Ever since I can remember, I’ve been odd around the water. Instead of playing volleyball with my cousins, I’d be walking around with a bucket and a net, catching little creatures for observation. When adolescent drama hit, I took my angst to the edge of the ocean, standing on the Puerto Rican beach and staring out over the water for over an hour as the sand climbed up my ankles. I leaned on the ocean for support. It absorbed my thoughts just as well as any good listener I’ve ever met. The best part about it was its permanence. Like a loyal dog, the ocean has always been there for me. Even after I ignored it for years while I pursued my degree in mental health therapy, I’d check back in during a vacation to find the call was just as strong. With a steady insistence it called me back from every career I attempted to pursue. It became
an integral part of who I am.
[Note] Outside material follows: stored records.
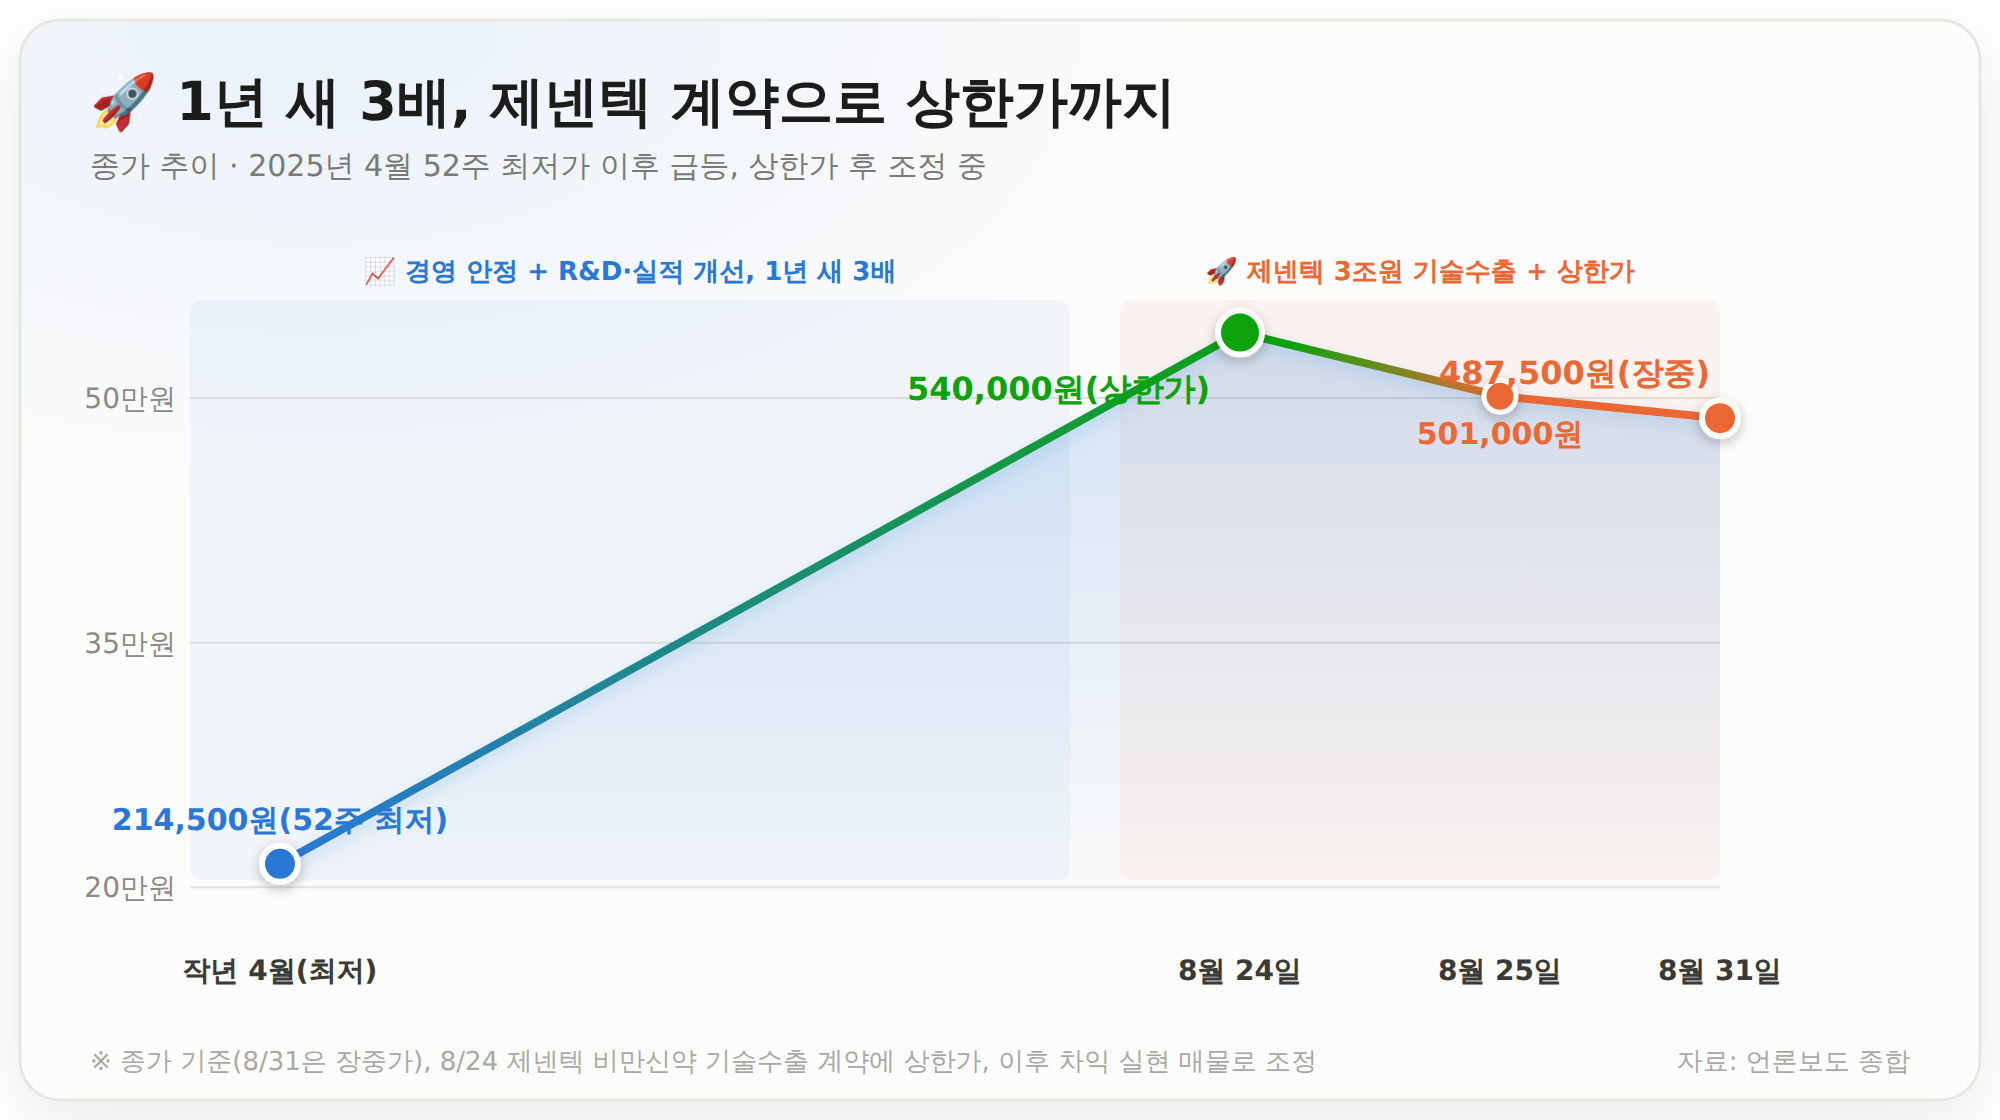
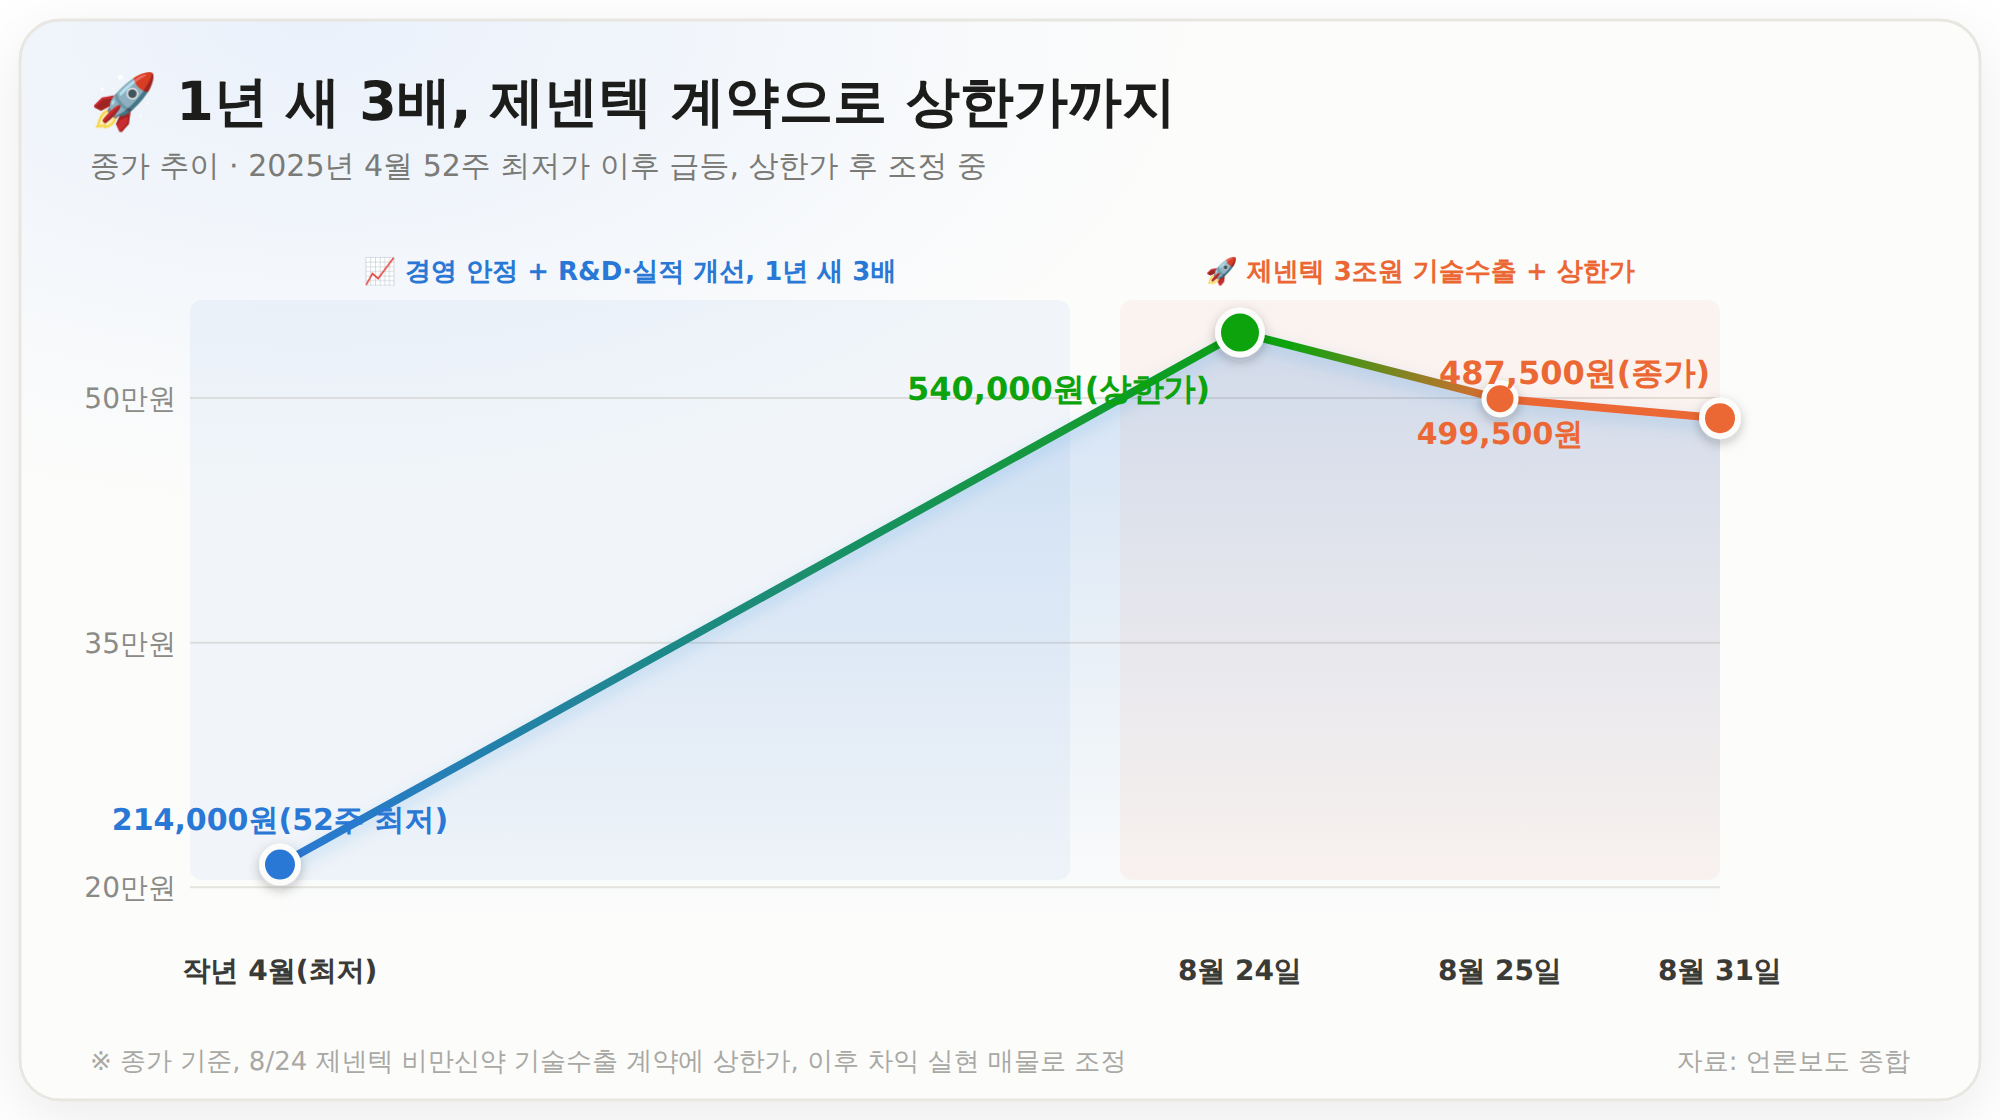
fix: 한미약품 일별 종가 정정 - 사용자 제보 실측치 반영
- 작년 4월 52주 최저가 214,500원→214,000원
- 8/25 종가 501,000원→499,500원(-7.5%)
- 8/31 487,500원을 장중가→종가로 정정(-2.4%)
- 가격추이 차트 재생성

diff --git a/src/App.tsx b/src/App.tsx
@@ -19,7 +19,7 @@ const samplePosts: Post[] = [
 
 안녕하세요 대왕토끼입니다~ 🐰
 
-![한미약품 주식분석 커버 이미지 - 1년 새 3배 제넨텍 3조원 기술수출까지 겹친 이유, 2026년 2분기 영업이익 1311억원 전년比 +116.9%, 제넨텍 기술수출 총 3조1892억원 계약금 2629억원, 8월31일 장중가 487,500원 목표주가 평균 73.7만원](/images/hanmipharm-stock/hanmipharm-cover.png)
+![한미약품 주식분석 커버 이미지 - 1년 새 3배 제넨텍 3조원 기술수출까지 겹친 이유, 2026년 2분기 영업이익 1311억원 전년比 +116.9%, 제넨텍 기술수출 총 3조1892억원 계약금 2629억원, 8월31일 종가 487,500원 목표주가 평균 73.7만원](/images/hanmipharm-stock/hanmipharm-cover.png)
 
 이번 글에서는 국내 대표 제약사 **한미약품**을 분석해보려고 합니다. "왜 이렇게 올랐냐"는 질문을 많이 받는 종목인데, 1년 새 주가가 3배 가까이 오른 데다 최근에는 3조원대 기술수출 소식까지 겹치며 상한가를 기록했어요. 오른 이유를 하나씩 짚어봤습니다.
 
@@ -57,9 +57,9 @@ const samplePosts: Post[] = [
 
 ### ① 1년 새 3배 - R&D·실적·경영 안정 3박자
 
-한미약품 주가는 작년 4월 초 52주 최저가인 214,500원까지 밀린 뒤, 1년 새 3배 가까이 올랐어요. 경영권 분쟁 이후 전문경영인 체제가 안착하며 경영 불확실성이 해소됐고, 여기에 비만치료제 파이프라인에 대한 기대감과 실제 실적 개선이 함께 맞물린 결과라는 분석이에요.
+한미약품 주가는 작년 4월 초 52주 최저가인 214,000원까지 밀린 뒤, 1년 새 3배 가까이 올랐어요. 경영권 분쟁 이후 전문경영인 체제가 안착하며 경영 불확실성이 해소됐고, 여기에 비만치료제 파이프라인에 대한 기대감과 실제 실적 개선이 함께 맞물린 결과라는 분석이에요.
 
-![한미약품 종가 추이 차트 - 작년 4월 52주 최저가 214,500원 이후 1년 새 3배 상승, 8월24일 제넨텍 비만신약 기술수출에 상한가 540,000원(+29.96%), 8월25일 501,000원(-7.22%), 8월31일 장중 487,500원(-4.22%)](/images/hanmipharm-stock/hanmipharm-price-trend.png)
+![한미약품 종가 추이 차트 - 작년 4월 52주 최저가 214,000원 이후 1년 새 3배 상승, 8월24일 제넨텍 비만신약 기술수출에 상한가 540,000원(+29.96%), 8월25일 종가 499,500원(-7.5%), 8월31일 종가 487,500원(-2.4%)](/images/hanmipharm-stock/hanmipharm-price-trend.png)
 
 ### ② 8월 24일, 제넨텍과 3조원대 비만신약 기술수출
 
@@ -74,13 +74,13 @@ HM17321은 기존 GLP-1 계열과 다른 **비인크레틴 계열** 후보물질
 
 ### ③ 상한가 이후, 차익 실현 매물에 조정
 
-다음 날인 8월 25일에는 -7.22% 내린 501,000원으로 마감했고, 8월 31일에는 장중 -4.22% 하락한 487,500원을 나타내는 등 상한가 이후 차익 실현 매물이 나오며 조정을 받고 있어요.
+다음 날인 8월 25일에는 -7.5% 내린 499,500원으로 마감했고, 8월 31일에는 -2.4% 더 하락한 487,500원으로 장을 마치는 등 상한가 이후 차익 실현 매물이 나오며 조정을 받고 있어요.
 
 ---
 
 ## 5. 밸류에이션 - 목표주가와 현재가, 여전히 남은 간격
 
-8월 31일 장중가(487,500원) 기준으로 보면, 제넨텍 계약 이후 상향된 증권사 목표주가와 상당한 괴리가 있어요.
+8월 31일 종가(487,500원) 기준으로 보면, 제넨텍 계약 이후 상향된 증권사 목표주가와 상당한 괴리가 있어요.
 
 | 증권사 | 목표주가 | 비고 |
 | --- | --- | --- |
@@ -92,9 +92,9 @@ HM17321은 기존 GLP-1 계열과 다른 **비인크레틴 계열** 후보물질
 | 메리츠증권 | 71만원 | 상향 |
 | 유안타증권 | 70만원 | 상향 |
 
-![한미약품 목표주가와 현재가 비교 차트 - 8월31일 장중가 487,500원 대비 유안타증권 70만원, 메리츠증권 71만원, DS투자증권 72만원, 미래에셋증권·키움증권 73만원, NH투자증권 76만원, 한국투자증권 81만원으로 목표주가가 모두 현재가를 크게 상회](/images/hanmipharm-stock/hanmipharm-target-price.png)
+![한미약품 목표주가와 현재가 비교 차트 - 8월31일 종가 487,500원 대비 유안타증권 70만원, 메리츠증권 71만원, DS투자증권 72만원, 미래에셋증권·키움증권 73만원, NH투자증권 76만원, 한국투자증권 81만원으로 목표주가가 모두 현재가를 크게 상회](/images/hanmipharm-stock/hanmipharm-target-price.png)
 
-목표주가 평균은 약 73만7,000원으로, 8월 31일 장중가 대비 51% 정도 높은 수준이에요. 대형 기술수출 계약이 확정된 만큼, 앞으로 마일스톤이 실제로 얼마나, 언제 유입되는지가 이 괴리를 좁히는 핵심 변수가 될 것으로 보여요.
+목표주가 평균은 약 73만7,000원으로, 8월 31일 종가 대비 51% 정도 높은 수준이에요. 대형 기술수출 계약이 확정된 만큼, 앞으로 마일스톤이 실제로 얼마나, 언제 유입되는지가 이 괴리를 좁히는 핵심 변수가 될 것으로 보여요.
 
 ---
 

diff --git a/posts/stock/hanmipharm-analysis.md b/posts/stock/hanmipharm-analysis.md
@@ -10,7 +10,7 @@ naverCategory: "국내주식"
 
 안녕하세요 대왕토끼입니다~ 🐰
 
-![한미약품 주식분석 커버 이미지 - 1년 새 3배 제넨텍 3조원 기술수출까지 겹친 이유, 2026년 2분기 영업이익 1311억원 전년比 +116.9%, 제넨텍 기술수출 총 3조1892억원 계약금 2629억원, 8월31일 장중가 487,500원 목표주가 평균 73.7만원](/images/hanmipharm-stock/hanmipharm-cover.png)
+![한미약품 주식분석 커버 이미지 - 1년 새 3배 제넨텍 3조원 기술수출까지 겹친 이유, 2026년 2분기 영업이익 1311억원 전년比 +116.9%, 제넨텍 기술수출 총 3조1892억원 계약금 2629억원, 8월31일 종가 487,500원 목표주가 평균 73.7만원](/images/hanmipharm-stock/hanmipharm-cover.png)
 
 이번 글에서는 국내 대표 제약사 **한미약품**을 분석해보려고 합니다. "왜 이렇게 올랐냐"는 질문을 많이 받는 종목인데, 1년 새 주가가 3배 가까이 오른 데다 최근에는 3조원대 기술수출 소식까지 겹치며 상한가를 기록했어요. 오른 이유를 하나씩 짚어봤습니다.
 
@@ -48,9 +48,9 @@ naverCategory: "국내주식"
 
 ### ① 1년 새 3배 - R&D·실적·경영 안정 3박자
 
-한미약품 주가는 작년 4월 초 52주 최저가인 214,500원까지 밀린 뒤, 1년 새 3배 가까이 올랐어요. 경영권 분쟁 이후 전문경영인 체제가 안착하며 경영 불확실성이 해소됐고, 여기에 비만치료제 파이프라인에 대한 기대감과 실제 실적 개선이 함께 맞물린 결과라는 분석이에요.
+한미약품 주가는 작년 4월 초 52주 최저가인 214,000원까지 밀린 뒤, 1년 새 3배 가까이 올랐어요. 경영권 분쟁 이후 전문경영인 체제가 안착하며 경영 불확실성이 해소됐고, 여기에 비만치료제 파이프라인에 대한 기대감과 실제 실적 개선이 함께 맞물린 결과라는 분석이에요.
 
-![한미약품 종가 추이 차트 - 작년 4월 52주 최저가 214,500원 이후 1년 새 3배 상승, 8월24일 제넨텍 비만신약 기술수출에 상한가 540,000원(+29.96%), 8월25일 501,000원(-7.22%), 8월31일 장중 487,500원(-4.22%)](/images/hanmipharm-stock/hanmipharm-price-trend.png)
+![한미약품 종가 추이 차트 - 작년 4월 52주 최저가 214,000원 이후 1년 새 3배 상승, 8월24일 제넨텍 비만신약 기술수출에 상한가 540,000원(+29.96%), 8월25일 종가 499,500원(-7.5%), 8월31일 종가 487,500원(-2.4%)](/images/hanmipharm-stock/hanmipharm-price-trend.png)
 
 ### ② 8월 24일, 제넨텍과 3조원대 비만신약 기술수출
 
@@ -65,13 +65,13 @@ HM17321은 기존 GLP-1 계열과 다른 **비인크레틴 계열** 후보물질
 
 ### ③ 상한가 이후, 차익 실현 매물에 조정
 
-다음 날인 8월 25일에는 -7.22% 내린 501,000원으로 마감했고, 8월 31일에는 장중 -4.22% 하락한 487,500원을 나타내는 등 상한가 이후 차익 실현 매물이 나오며 조정을 받고 있어요.
+다음 날인 8월 25일에는 -7.5% 내린 499,500원으로 마감했고, 8월 31일에는 -2.4% 더 하락한 487,500원으로 장을 마치는 등 상한가 이후 차익 실현 매물이 나오며 조정을 받고 있어요.
 
 ---
 
 ## 5. 밸류에이션 - 목표주가와 현재가, 여전히 남은 간격
 
-8월 31일 장중가(487,500원) 기준으로 보면, 제넨텍 계약 이후 상향된 증권사 목표주가와 상당한 괴리가 있어요.
+8월 31일 종가(487,500원) 기준으로 보면, 제넨텍 계약 이후 상향된 증권사 목표주가와 상당한 괴리가 있어요.
 
 | 증권사 | 목표주가 | 비고 |
 | --- | --- | --- |
@@ -83,9 +83,9 @@ HM17321은 기존 GLP-1 계열과 다른 **비인크레틴 계열** 후보물질
 | 메리츠증권 | 71만원 | 상향 |
 | 유안타증권 | 70만원 | 상향 |
 
-![한미약품 목표주가와 현재가 비교 차트 - 8월31일 장중가 487,500원 대비 유안타증권 70만원, 메리츠증권 71만원, DS투자증권 72만원, 미래에셋증권·키움증권 73만원, NH투자증권 76만원, 한국투자증권 81만원으로 목표주가가 모두 현재가를 크게 상회](/images/hanmipharm-stock/hanmipharm-target-price.png)
+![한미약품 목표주가와 현재가 비교 차트 - 8월31일 종가 487,500원 대비 유안타증권 70만원, 메리츠증권 71만원, DS투자증권 72만원, 미래에셋증권·키움증권 73만원, NH투자증권 76만원, 한국투자증권 81만원으로 목표주가가 모두 현재가를 크게 상회](/images/hanmipharm-stock/hanmipharm-target-price.png)
 
-목표주가 평균은 약 73만7,000원으로, 8월 31일 장중가 대비 51% 정도 높은 수준이에요. 대형 기술수출 계약이 확정된 만큼, 앞으로 마일스톤이 실제로 얼마나, 언제 유입되는지가 이 괴리를 좁히는 핵심 변수가 될 것으로 보여요.
+목표주가 평균은 약 73만7,000원으로, 8월 31일 종가 대비 51% 정도 높은 수준이에요. 대형 기술수출 계약이 확정된 만큼, 앞으로 마일스톤이 실제로 얼마나, 언제 유입되는지가 이 괴리를 좁히는 핵심 변수가 될 것으로 보여요.
 
 ---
Three years ago, I wasn’t familiar with the ethos or parlance of those who lived the life of aquatic adventure. I didn’t understand that my “gills” could “dry out”. I was working two dead-end jobs and trying to keep a marriage together that would ultimately fail. I was in the grips of depression. A friend came to the rescue with the idea of freediving a nearby spring. I dug out my old SCUBA mask and fins for some decent snorkeling gear. When I dropped into that spring, I was surprised to find that same feeling I got at the ocean’s edge, but this time in 40 foot deep, crystal-clear freshwater. I realized very quickly that each time I went freediving, I would get a high that would last sometimes for several days. In time, I realized I was finally being true to myself. Serving myself with each dive, and aligning my day to day experience with my desired sense of identity. I finally answered the call – not of the ocean specifically, but of water itself. Since then, there has been no other path for me.